"People think that it's less of a degree or you're learning less, but really we're just as qualified," Martinez added.

Wisconsin tech colleges are not the same as community colleges. Compared with most four-year UW schools, they're nearly half the tuition.

In fact, according to the Wisconsin Technical College System, 61% of students who earn an associate degree from a two-year public college have zero student loan debt.

"Get informed before making a decision. Don't just think that four-year colleges are your only option." — student Erica Martinez

College administrators say the education is just as good as any university, with hands-on experience in manufacturing, health care, business and even baking — to name a few.

"They're taking the information that they're learning and they're using it in some sort of application-based project or activity," said Jon Koch, associate dean of marketing and management.

When it comes to jobs, more than 94% of graduates are employed within six months of graduation.

"The types of education that our students are receiving is what employers are looking for," Dean of Applied Sciences Mike Shiels said.

Students have one message for high schoolers.

"Get informed before making a decision.
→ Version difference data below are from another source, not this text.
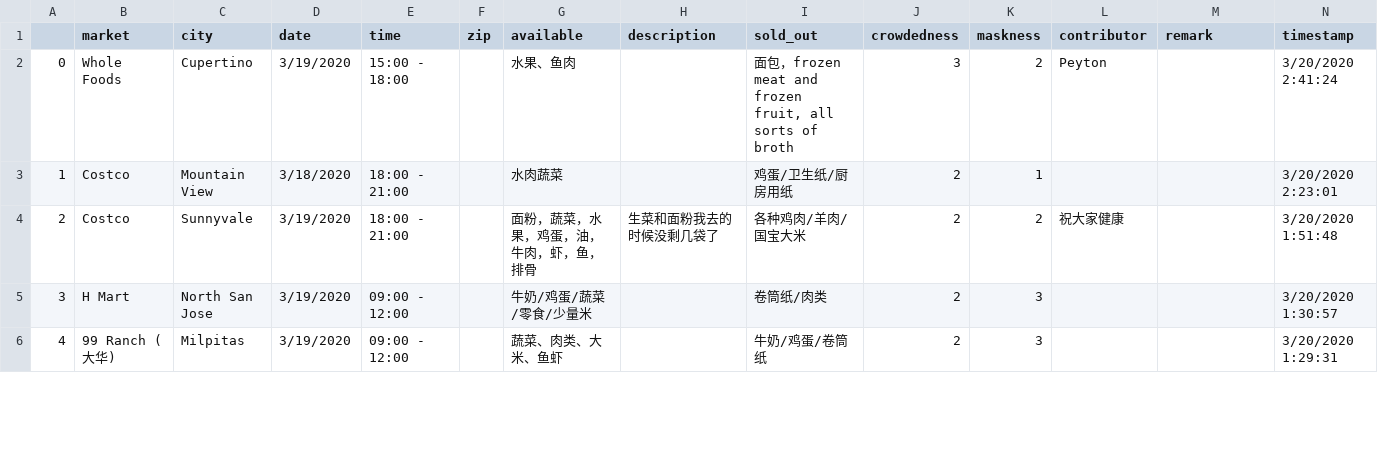
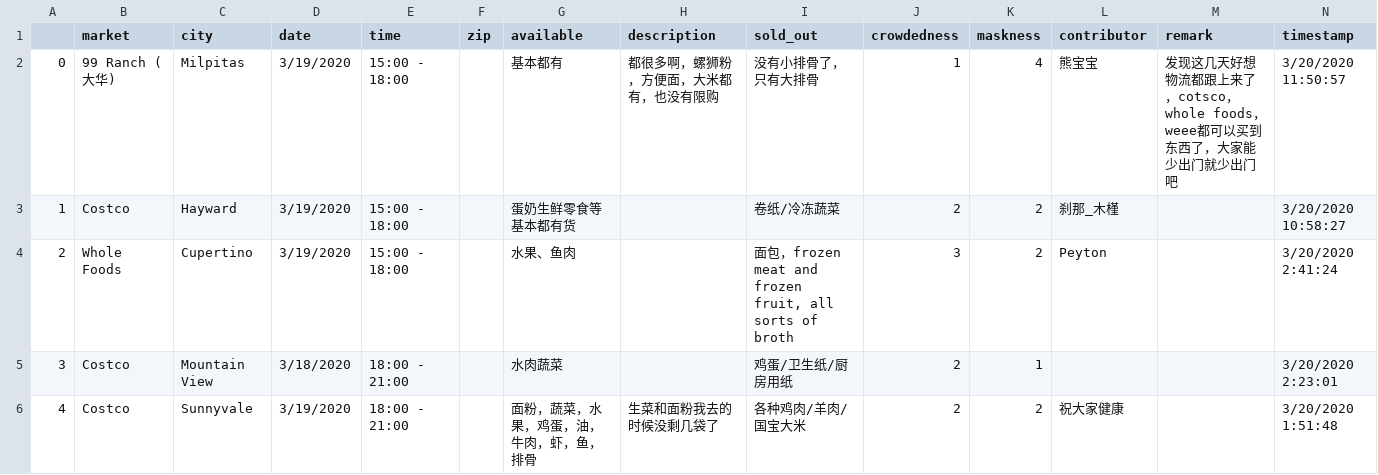
Before and after one commit to leeneil/bayarea-grocery, a CSV file: data/out.csv, drawn as a sheet; only a part is shown; the shorter side is filled out with more unchanged rows; addresses are those after the commit; rows hold the shown columns only; the diff names each change by its address in the sheet, - before the commit and + after, or states it on an @@ line.

Commit message:
new data

```diff
--- a/data/out.csv
+++ b/data/out.csv
+row 2: 0 | 99 Ranch (大华) | Milpitas | 3/19/2020 | 15:00 - 18:00 |  | 基本都有 | 都很多啊，螺狮粉，方便面，大米都有，也没有限购 | 没有小排骨了，只有大排骨 | 1 | 4 | 熊宝宝 | 发现这几天好想物流都跟上来了，cotsco， whole foods， weee都可以买到东西了，大家能少出门就少出门吧 | 3/20/2020 11:50:57
+row 3: 1 | Costco | Hayward | 3/19/2020 | 15:00 - 18:00 |  | 蛋奶生鲜零食等基本都有货 |  | 卷纸/冷冻蔬菜 | 2 | 2 | 刹那_木槿 |  | 3/20/2020 10:58:27
@@ column A renumbered from row 4 down @@
```
Also changed, not shown: data/export.csv, 2 other files.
Don't just think that four-year colleges are your only option," Martinez said.